> **What you should do**
Find the lines below holding the word "README" and copy each of them.
━━━━━ Dataset ━━━━━
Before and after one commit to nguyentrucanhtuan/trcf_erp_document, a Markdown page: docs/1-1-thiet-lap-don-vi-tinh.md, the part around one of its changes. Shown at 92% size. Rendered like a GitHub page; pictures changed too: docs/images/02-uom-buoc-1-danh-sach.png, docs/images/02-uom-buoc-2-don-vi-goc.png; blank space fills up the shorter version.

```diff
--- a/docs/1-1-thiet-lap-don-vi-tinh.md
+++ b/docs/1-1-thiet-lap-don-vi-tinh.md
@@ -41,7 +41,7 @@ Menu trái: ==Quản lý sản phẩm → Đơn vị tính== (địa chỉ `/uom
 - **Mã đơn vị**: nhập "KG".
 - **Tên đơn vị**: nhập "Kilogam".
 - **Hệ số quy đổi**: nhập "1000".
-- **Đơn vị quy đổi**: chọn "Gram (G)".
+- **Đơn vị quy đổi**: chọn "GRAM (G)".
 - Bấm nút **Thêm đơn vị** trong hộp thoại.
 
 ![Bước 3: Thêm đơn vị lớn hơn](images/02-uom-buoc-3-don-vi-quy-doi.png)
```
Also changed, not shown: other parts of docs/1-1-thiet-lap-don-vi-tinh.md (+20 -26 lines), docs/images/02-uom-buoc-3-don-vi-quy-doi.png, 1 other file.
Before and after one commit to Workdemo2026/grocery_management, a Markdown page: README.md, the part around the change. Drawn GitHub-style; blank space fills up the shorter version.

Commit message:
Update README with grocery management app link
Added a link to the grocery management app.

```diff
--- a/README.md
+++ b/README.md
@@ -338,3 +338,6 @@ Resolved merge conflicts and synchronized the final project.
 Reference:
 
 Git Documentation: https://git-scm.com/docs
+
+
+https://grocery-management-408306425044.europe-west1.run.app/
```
━━━━━
> **Written answer**
Before and after one commit to Workdemo2026/grocery_management, a Markdown page: README.md, the part around the change. Drawn GitHub-style; blank space fills up the shorter version.
Update README with grocery management app link
--- a/README.md
+++ b/README.md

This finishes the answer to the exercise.